1. Jayber Crow, by Wendell Berry. Young man becomes small town barber and gravedigger in the US South. Elegantly written and tranquil to read. Maybe a little too tranquil. I struggled to get more than half through. I think I would need a hammock at a cabin by a lake to finish this one.
2. Lonesome Dove, by Larry McMurtry. The most literary Western ever written? Would never have read this without Trey Miller’s recommendation (via Drew). Thoroughly excellent. Got me through an 11-hour flight where the movie system was busted. (Thanks, Delta.)
3. Bossypants, by Tina Fey. I love 30 Rock, so how can I not love Bossypants? Turns out I can. Thoroughly miss-able, and sadly not as intelligent or funny as the show. The main reason I don’t regret reading it: it only took about four hours to read.
4. One Day I Will Write About This Place: A Memoir, by Binyavanga Wainaina. So far so good. Probably worth it’s own blog post when I finish the book. The NYT review said you should run, not walk, to buy this book. That raised expectations terribly high, and they are not quite met. But very solid, and I am only 1/3 of the way through. Stay tuned.
5. A Dance with Dragons, by George R.R. Martin. I really can’t resist reading this crap. I have no idea why. Anything where the subtitle is “Book Five” is instantly a bad idea. And if the author has two middle initials on the front cover he’d better have a Nobel Prize or it’s a bad sign. I put the book in the same category as bad New York cheese slices and Kraft Mac’n Cheese: things I irrationally crave, even when the better stuff is all around me.

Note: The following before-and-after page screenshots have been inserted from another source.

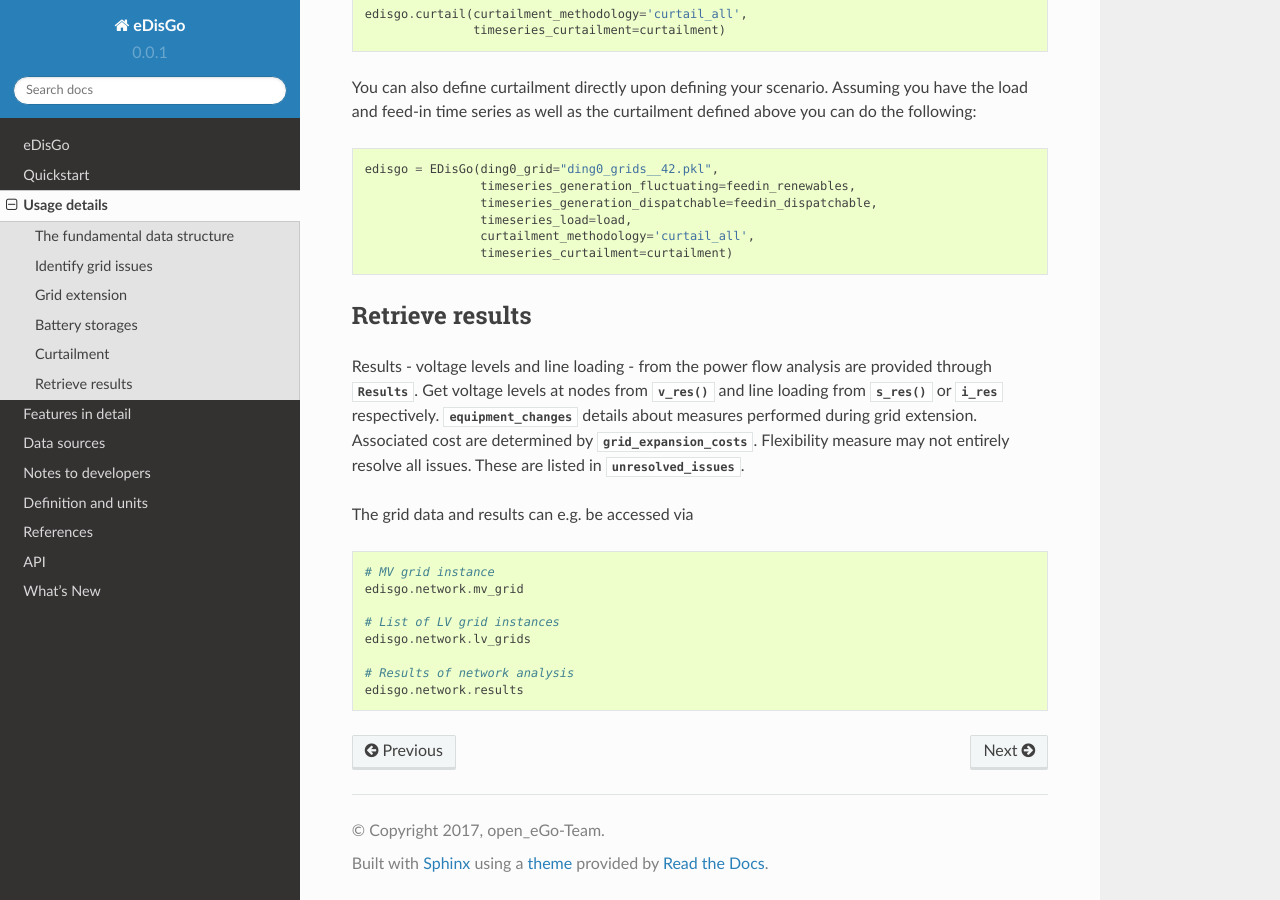
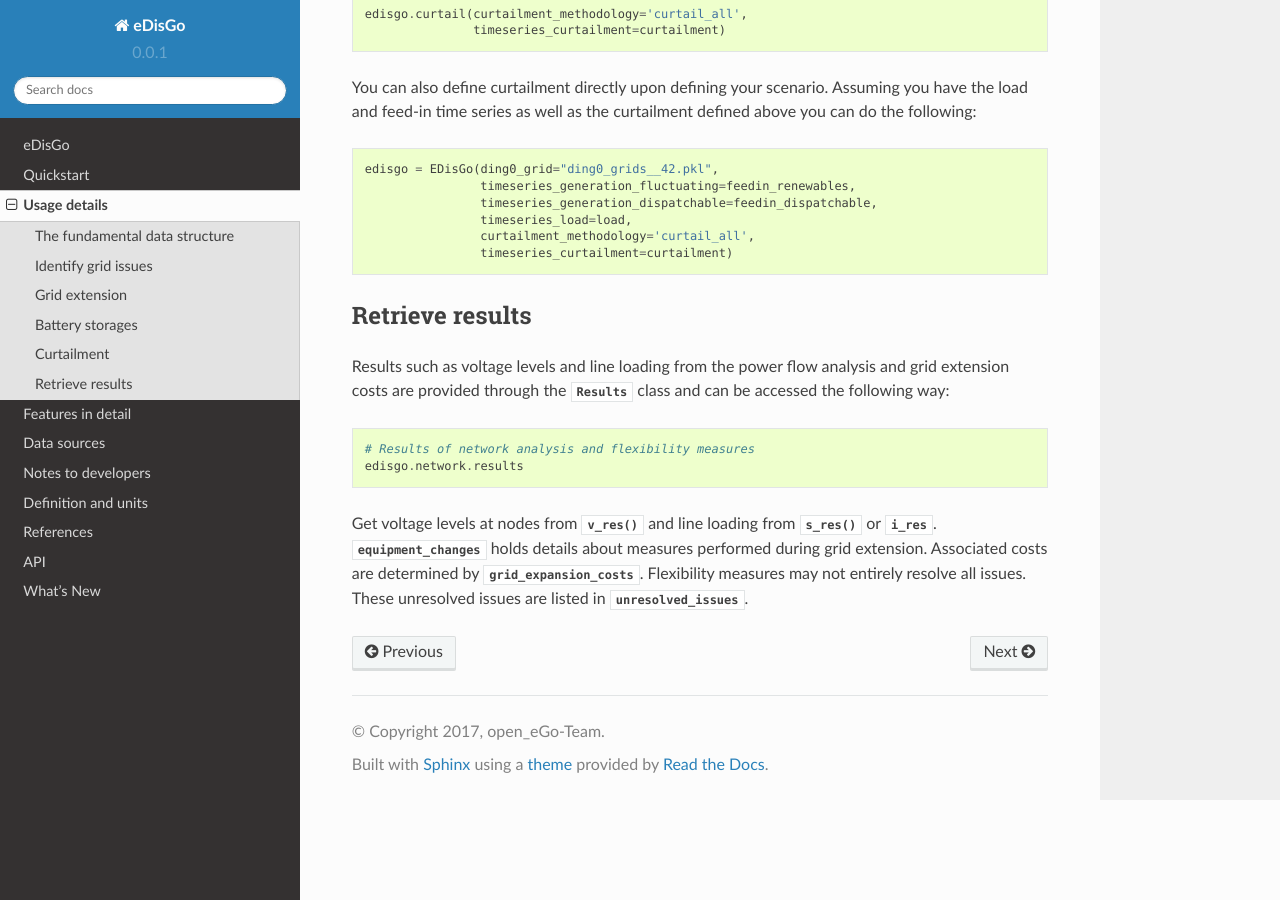
Before and after one commit to openego/eDisGo, a Sphinx documentation site: the page built from doc/usage_details.rst, in a window 1280 px wide and 900 px high, scrolled down 3930 px. Built offline with Sphinx 7.4.7 and the Read the Docs theme 2.0.0, drawn with Linux system fonts in a browser that asks for light colours; formulas are drawn with MathJax 3.

Commit message:
Adapt results documentation

```diff
--- a/doc/usage_details.rst
+++ b/doc/usage_details.rst
@@ -227,26 +227,20 @@ above you can do the following:
 Retrieve results
 ----------------
 
-Results - voltage levels and line loading - from the power flow analysis are
-provided through :class:`~.grid.network.Results`. Get voltage levels at nodes
-from :meth:`~.grid.network.Results.v_res`
-and line loading from :meth:`~.grid.network.Results.s_res` or
-:attr:`~.grid.network.Results.i_res` respectively.
-:attr:`~.grid.network.Results.equipment_changes` details about measures
-performed during grid extension. Associated cost are determined by
-:attr:`~.grid.network.Results.grid_expansion_costs`.
-Flexibility measure may not entirely resolve all issues.
-These are listed in :attr:`~.grid.network.Results.unresolved_issues`.
-
-The grid data and results can e.g. be accessed via
+Results such as voltage levels and line loading from the power flow analysis and
+grid extension costs are provided through the :class:`~.grid.network.Results` class
+and can be accessed the following way:
 
 .. code-block:: python
 
-    # MV grid instance
-    edisgo.network.mv_grid
+    # Results of network analysis and flexibility measures
+    edisgo.network.results
 
-    # List of LV grid instances
-    edisgo.network.lv_grids
-
-    # Results of network analysis
-    edisgo.network.results
+Get voltage levels at nodes from :meth:`~.grid.network.Results.v_res`
+and line loading from :meth:`~.grid.network.Results.s_res` or
+:attr:`~.grid.network.Results.i_res`.
+:attr:`~.grid.network.Results.equipment_changes` holds details about measures
+performed during grid extension. Associated costs are determined by
+:attr:`~.grid.network.Results.grid_expansion_costs`.
+Flexibility measures may not entirely resolve all issues.
+These unresolved issues are listed in :attr:`~.grid.network.Results.unresolved_issues`.
```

6. Poor Economics, by Abhijit Banerjee and Esther Duflo. “I was kind of disappointed, ” am eminent colleague told me, “it’s just too good. This isn’t fair.” I know how he feels. They get to be brilliant researchers and write possibly the best popular book on poverty I’ve seen. More than worthy of a long post, but that will take a day with a great deal of time.